While many aspects of telehealth work to directly treat elderly patients, a big misconception is that telehealth is reserved for senior care only. Younger populations, including children, can benefit greatly from telehealth and remote patient monitoring (RPM).
A Flexible Solution for Families and Providers
Telehealth is rapidly evolving as more and more providers turn to it as an acceptable means of care delivery. For pediatric patients, and especially pediatric patients who are high risk or who have a chronic condition, telehealth can be a great resource.
When sick, or even injured, children often become distressed during an exam with their clinician. With telehealth and RPM, children are able to see and work with their clinicians from the comfort of their own home. Pediatric patients monitored tend to demonstrate significant positive results, including but not limited to improved health outcomes, cost savings (for both patients and providers), and a decrease in likelihood of adverse health effects.
RPM Critical in Pediatric Diabetes and Cardiovascular Care
RPM in pediatrics can prove especially valuable for continuous glucose monitoring (CGM) and monitoring of cardiovascular implantable devices. With CGM, glycemic levels in pediatric patients are closely monitored to shorten the length of hypoglycemic events in children. One study found that this type of CGM successfully prevented adverse health outcomes typically associated with hypoglycemic events, and families felt RPM was easy to use and understand. Some families also noted an added sense of comfort and security knowing there was a clinician team available 24/7 in case of an adverse event.
Researchers in a 2015 study found numerous benefits from using RPM to monitor pediatric patients with cardiovascular implantable devices. Throughout their study, 72 clinic visits were prevented, an average of nearly 2.5 hours of travel prevented, and 87% of families and young patients “were very satisfied when using remote monitoring to replace out-patient visits.” Researchers concluded that remote patient monitoring for the pediatric patients was a viable replacement for out-patient device checks.
Essential for Rural and Chronic Care Pediatric Patients
The challenges of accessing care rings true even more so for families living in rural areas. Children can grow uncomfortable quickly on long car rides, and scheduling issues often become complicated during the school year. Families with children with chronic conditions often require frequent care, resulting in the burden of constant traveling and stress.
Approximately 14% of all children have a special health care need--chronic, physical, developmental, behavioral, or emotional conditions that require more frequent care. Most pediatric specialists and subspecialists are also located in more urban areas, leaving these families at a disadvantage with increasing costs and sacrifices. For example, in large states such as California, the number of these pediatric specialists and subspecialists are 80-90% lower in rural areas than cities such as San Francisco and Los Angeles. With 40 subspecialists for every 100,000 patients in rural areas compared to 134 for every 100,000 patients in urban areas, this scarcity puts a large proportion of pediatric patients in rural areas at a heightened disadvantage.

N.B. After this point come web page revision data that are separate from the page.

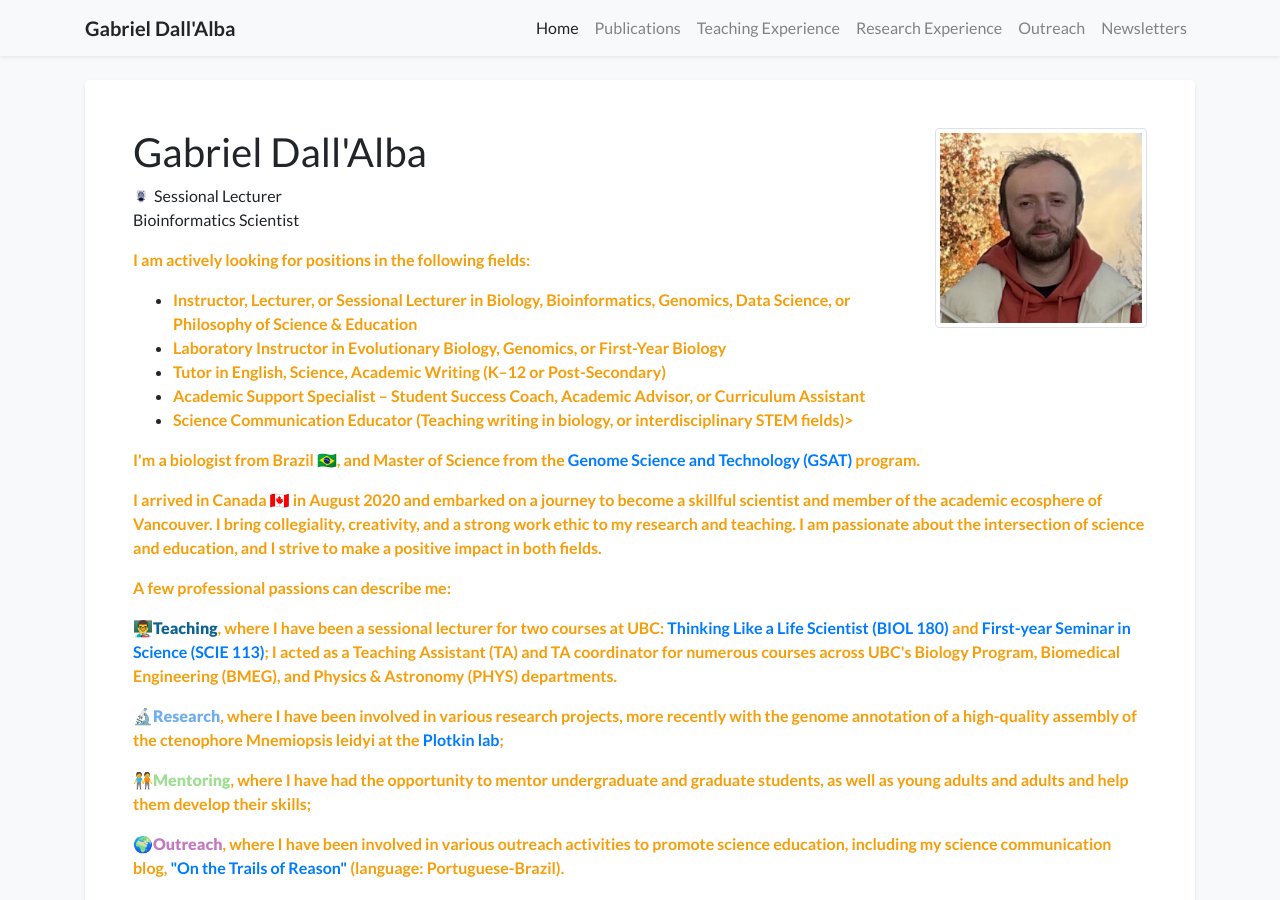
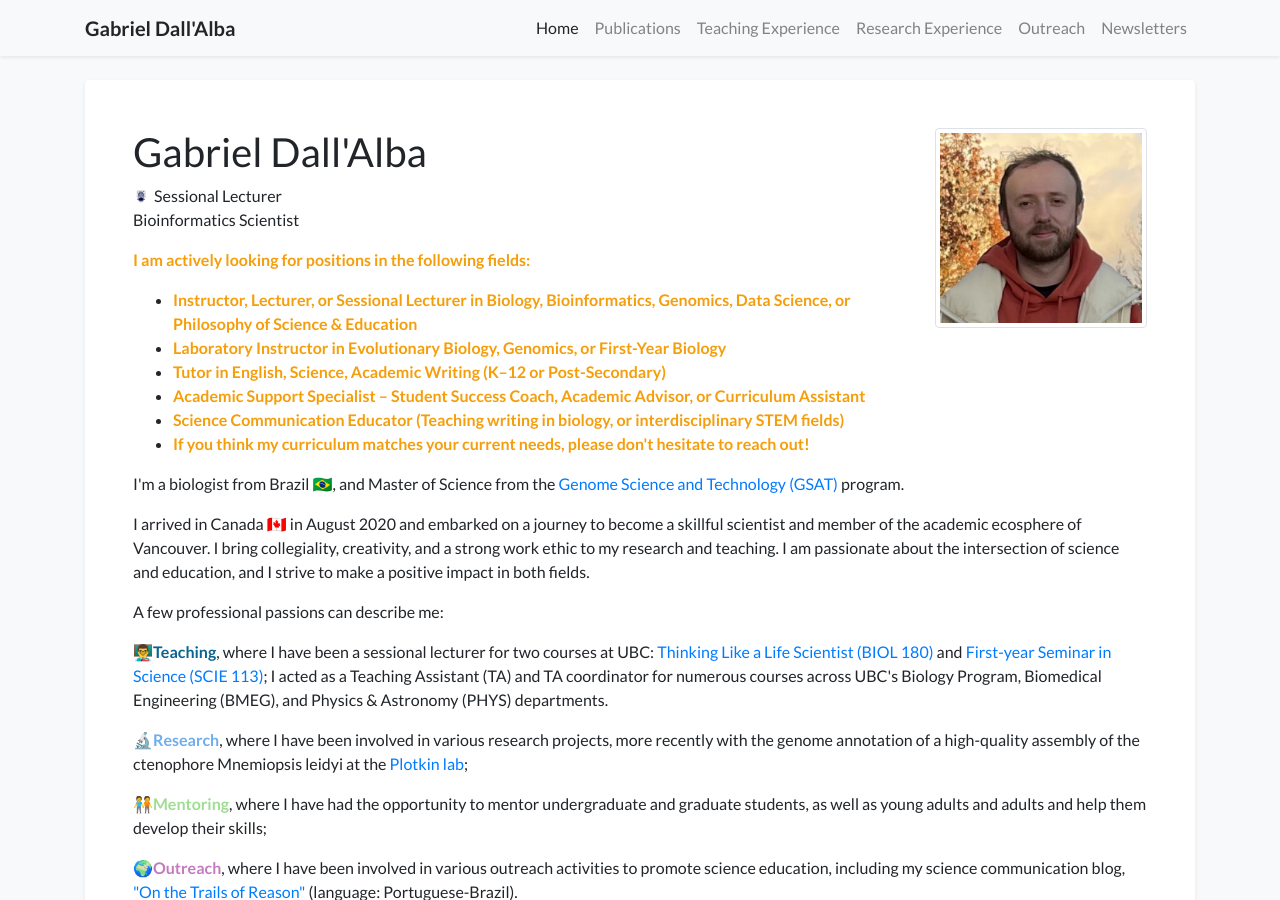
Before and after one commit to gdalba/gdalba.github.io, a Jekyll site: the page built from index.html, in a window 1280 px wide and 900 px high. Built offline with Jekyll 4.4.1, drawn with Linux system fonts in a browser that asks for light colours; nearby versions of some CDN libraries; a style sheet for code colours, icons or effects is not loaded.

Commit message:
Update profile.yml

```diff
--- a/_data/profile.yml
+++ b/_data/profile.yml
@@ -34,7 +34,8 @@
     <li><strong style="color:#F59E0B;">Laboratory Instructor in Evolutionary Biology, Genomics, or First-Year Biology</strong></li>
     <li><strong style="color:#F59E0B;">Tutor in English, Science, Academic Writing (K–12 or Post-Secondary)</strong></li>
     <li><strong style="color:#F59E0B;">Academic Support Specialist – Student Success Coach, Academic Advisor, or Curriculum Assistant</strong></li>
-    <li><strong style="color:#F59E0B;">Science Communication Educator (Teaching writing in biology, or interdisciplinary STEM fields)></li>
+    <li><strong style="color:#F59E0B;">Science Communication Educator (Teaching writing in biology, or interdisciplinary STEM fields)</strong></li>
+    <li><strong style="color:#F59E0B;">If you think my curriculum matches your current needs, please don't hesitate to reach out!</strong></li>
   </ul>
   <p>
     I'm a biologist from Brazil 🇧🇷, and Master of Science from the <a href="https://www.gsat.ubc.ca/" target="_blank">Genome Science and Technology (GSAT)</a> program.
```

The University of Minnesota and Children’s Hospitals and Clinics of Minnesota ran the TeleFamilies Project, where 163 families of children with neurological impairment, heart conditions, and other conditions were recruited to participate in a randomized controlled trial. Families who participated in telehealth visits with a nurse practitioner prevented a total of 277 clinic visits and 27 ED visits over the course of the study. These video visits allowed for increased ease in care coordination and more involvement in other family members while video conferencing beyond just one caregiver of the pediatric patient.
Setting Up Pediatric Patients for Lifelong Success
RPM and telehealth in pediatric care can help young patients and families transform their care and engage in healthy behaviors that can leave an everlasting impact. Learning how to engage in one’s care earlier in life, especially for chronic conditions, can ensure children are equipped to manage their care efficiently in the future. As RPM and telehealth continue to permeate through the healthcare space, an increasing amount of pediatric patients and their families will see the benefits of telehealth: increased accessibility, peace of mind, optimized and improved care delivery.